S is true iff p (where ‘S’ is replaced by an expression referring to a sentence in the object language and ‘p’ is replaced by that very sentence.)

(Terminological note: sentences of this general form are called T-sentences.)


The problem with the proposal as it stands is that it only works for the special case in which the object language and metalanguage are the same.  We need a more general constraint.  Taking a cue from a related suggestion of Tarski’s, we might propose the following general condition:

Convention T (Tarski-style). The theorems of a theory of meaning for an object language L must take the following form: S is true iff p (where ‘S’ is replaced by an expression in the metalanguage referring to a sentence in L and ‘p’ is replaced by a translation of that sentence into the metalanguage.)


But Davidson rejects framing a condition in these terms, for doing so relies on the notion of translation, which is too close to the notion of sentence-meaning that he seeks to elucidate.

So he opts for a different tack. He suggests a constraint that is cleansed of any mention of translation:

Convention T (Davidson’s version). The theorems of a theory of meaning for an object language L must take the form: S is true iff p (where ‘S’ is replaced by an expression in the metalanguage referring to a sentence in the object language, and ‘p’ is replaced by a sentence in the metalanguage that is true iff the object-language sentence is true.)


Abandoning the appeal to translation opens Davidson to the objection that his version of Convention T is too weak.  All that his version requires is that the meta-language sentence on the right-hand side of the biconditional be true iff the object-language sentence referred to on the left-hand side is true.  But consider the following two possible theorems, proposed as parts of theories of meaning for English and French respectively:

“Snow is white” is true (in English) iff grass is green.

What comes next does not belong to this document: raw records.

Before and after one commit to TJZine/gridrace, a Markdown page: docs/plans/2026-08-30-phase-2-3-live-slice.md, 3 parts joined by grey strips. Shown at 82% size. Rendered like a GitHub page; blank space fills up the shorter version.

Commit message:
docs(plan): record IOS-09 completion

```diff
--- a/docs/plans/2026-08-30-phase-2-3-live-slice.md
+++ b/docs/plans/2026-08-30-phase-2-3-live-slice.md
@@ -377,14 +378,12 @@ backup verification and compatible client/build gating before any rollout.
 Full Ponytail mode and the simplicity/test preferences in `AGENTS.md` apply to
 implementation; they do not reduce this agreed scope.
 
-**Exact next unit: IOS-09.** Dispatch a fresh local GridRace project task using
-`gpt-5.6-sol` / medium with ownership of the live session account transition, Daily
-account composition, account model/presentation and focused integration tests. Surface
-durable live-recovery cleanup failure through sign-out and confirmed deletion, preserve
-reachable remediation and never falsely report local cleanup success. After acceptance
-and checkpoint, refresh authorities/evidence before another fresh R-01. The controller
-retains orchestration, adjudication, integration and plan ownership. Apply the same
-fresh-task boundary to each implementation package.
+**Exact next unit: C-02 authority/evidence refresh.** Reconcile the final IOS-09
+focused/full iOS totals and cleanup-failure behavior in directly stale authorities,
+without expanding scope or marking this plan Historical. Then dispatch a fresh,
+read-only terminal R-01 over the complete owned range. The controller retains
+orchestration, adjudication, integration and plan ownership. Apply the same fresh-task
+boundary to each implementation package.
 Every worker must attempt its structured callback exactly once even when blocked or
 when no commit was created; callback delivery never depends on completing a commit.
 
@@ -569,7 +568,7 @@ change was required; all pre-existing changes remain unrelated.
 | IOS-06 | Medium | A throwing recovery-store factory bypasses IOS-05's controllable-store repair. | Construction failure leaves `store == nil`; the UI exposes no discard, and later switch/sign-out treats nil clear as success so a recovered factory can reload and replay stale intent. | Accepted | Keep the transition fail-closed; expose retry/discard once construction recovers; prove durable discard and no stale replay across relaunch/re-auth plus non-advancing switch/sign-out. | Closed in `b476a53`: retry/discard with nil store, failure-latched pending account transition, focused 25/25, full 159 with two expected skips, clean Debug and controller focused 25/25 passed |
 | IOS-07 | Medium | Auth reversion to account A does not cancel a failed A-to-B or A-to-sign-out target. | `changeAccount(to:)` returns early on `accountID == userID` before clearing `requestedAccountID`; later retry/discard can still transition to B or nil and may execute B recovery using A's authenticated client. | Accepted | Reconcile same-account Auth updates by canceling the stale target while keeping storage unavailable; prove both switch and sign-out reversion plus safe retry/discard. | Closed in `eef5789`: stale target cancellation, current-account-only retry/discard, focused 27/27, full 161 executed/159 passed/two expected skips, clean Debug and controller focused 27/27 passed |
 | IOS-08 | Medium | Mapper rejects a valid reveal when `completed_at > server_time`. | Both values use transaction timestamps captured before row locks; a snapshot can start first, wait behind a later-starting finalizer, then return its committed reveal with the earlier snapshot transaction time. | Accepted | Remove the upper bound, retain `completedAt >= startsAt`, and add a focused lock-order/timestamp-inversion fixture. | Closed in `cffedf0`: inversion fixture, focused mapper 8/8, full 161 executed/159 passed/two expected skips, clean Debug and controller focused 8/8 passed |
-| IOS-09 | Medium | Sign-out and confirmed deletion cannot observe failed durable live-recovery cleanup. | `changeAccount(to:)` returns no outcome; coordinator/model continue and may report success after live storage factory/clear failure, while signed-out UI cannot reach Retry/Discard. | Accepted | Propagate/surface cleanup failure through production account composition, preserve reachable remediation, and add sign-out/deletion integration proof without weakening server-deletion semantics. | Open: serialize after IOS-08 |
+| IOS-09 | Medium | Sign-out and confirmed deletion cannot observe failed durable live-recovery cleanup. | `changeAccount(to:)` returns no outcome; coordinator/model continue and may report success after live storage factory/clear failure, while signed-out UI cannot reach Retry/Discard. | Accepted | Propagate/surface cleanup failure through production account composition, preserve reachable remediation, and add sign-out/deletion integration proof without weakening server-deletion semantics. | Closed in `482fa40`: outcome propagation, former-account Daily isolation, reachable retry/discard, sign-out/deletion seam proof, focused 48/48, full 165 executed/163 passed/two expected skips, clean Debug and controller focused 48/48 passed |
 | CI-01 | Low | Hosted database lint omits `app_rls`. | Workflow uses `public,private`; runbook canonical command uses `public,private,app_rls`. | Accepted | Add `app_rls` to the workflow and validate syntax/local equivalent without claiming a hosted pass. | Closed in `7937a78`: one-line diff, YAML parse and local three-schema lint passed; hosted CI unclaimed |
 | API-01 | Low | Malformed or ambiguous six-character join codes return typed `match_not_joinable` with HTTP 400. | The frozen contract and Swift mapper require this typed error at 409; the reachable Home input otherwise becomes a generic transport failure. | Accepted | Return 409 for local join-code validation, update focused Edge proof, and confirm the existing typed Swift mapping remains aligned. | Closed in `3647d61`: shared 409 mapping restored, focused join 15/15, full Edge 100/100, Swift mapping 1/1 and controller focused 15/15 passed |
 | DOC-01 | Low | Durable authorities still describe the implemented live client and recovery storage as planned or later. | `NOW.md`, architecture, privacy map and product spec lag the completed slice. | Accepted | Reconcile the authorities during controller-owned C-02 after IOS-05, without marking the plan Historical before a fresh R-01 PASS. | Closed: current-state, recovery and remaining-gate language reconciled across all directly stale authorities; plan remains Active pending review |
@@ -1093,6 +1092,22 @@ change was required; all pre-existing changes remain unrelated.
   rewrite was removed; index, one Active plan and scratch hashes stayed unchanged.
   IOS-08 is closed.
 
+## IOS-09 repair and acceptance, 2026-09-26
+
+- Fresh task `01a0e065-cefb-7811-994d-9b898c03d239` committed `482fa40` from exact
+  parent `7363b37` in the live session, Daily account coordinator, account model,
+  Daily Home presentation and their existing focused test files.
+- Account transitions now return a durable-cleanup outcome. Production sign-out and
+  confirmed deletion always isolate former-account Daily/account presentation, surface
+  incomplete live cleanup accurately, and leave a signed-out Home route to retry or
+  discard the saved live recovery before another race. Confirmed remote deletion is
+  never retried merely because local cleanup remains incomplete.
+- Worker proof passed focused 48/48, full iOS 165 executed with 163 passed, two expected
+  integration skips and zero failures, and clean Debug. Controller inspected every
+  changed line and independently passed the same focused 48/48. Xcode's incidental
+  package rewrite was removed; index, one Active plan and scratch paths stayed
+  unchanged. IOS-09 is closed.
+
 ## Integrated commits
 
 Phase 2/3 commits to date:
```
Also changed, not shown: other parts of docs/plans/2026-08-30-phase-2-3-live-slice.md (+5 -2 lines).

“La neige est blanche” is true (in French) iff grass is green.

Both of these sentences satisfy Davidson’s Convention T!  But surely it would be a mistake to claim that they ‘give the meaning’ of the relevant object-language sentences in any sense, no matter how permissive, of that phrase.


Davidson’s answer to this objection is that Convention T is intended to work only in conjunction with the other constraints he imposes on theories of meaning.  There are two parts to this reply:

1.      We have already discussed one of the additional constraints, the compositionality constraint.  Taken together, the two constraints require that the same theory of meaning which produced the first T-sentence in the objection also produce T-sentences for the English sentences, “Snow is cold”, “Clouds are green”, etc., and that it do so on the basis of the semantic properties it assigns to the simple expressions, “snow”, “white”, “green”, etc.  It is very difficult to see how this could work.  (This will become clearer when we look in detail at how the axioms of a theory of meaning are to be constructed.)

2.      Davidson imposes a third constraint on a theory of meaning, the interpretative constraint, which requires that theorems of a theory of meaning for a language help to make total sense of the behavior of speakers of that language.  This imposes further substantial limitations on the content of these theorems, ruling out, for example, the two T-sentences in the objection.  (We will discuss this constraint when we discuss Davidson’s account of the evidence proper to a theory of meaning.)


Are sentences like, “‘Snow is white’ is true iff snow is white” trivially true?  No.  We will discuss why in class.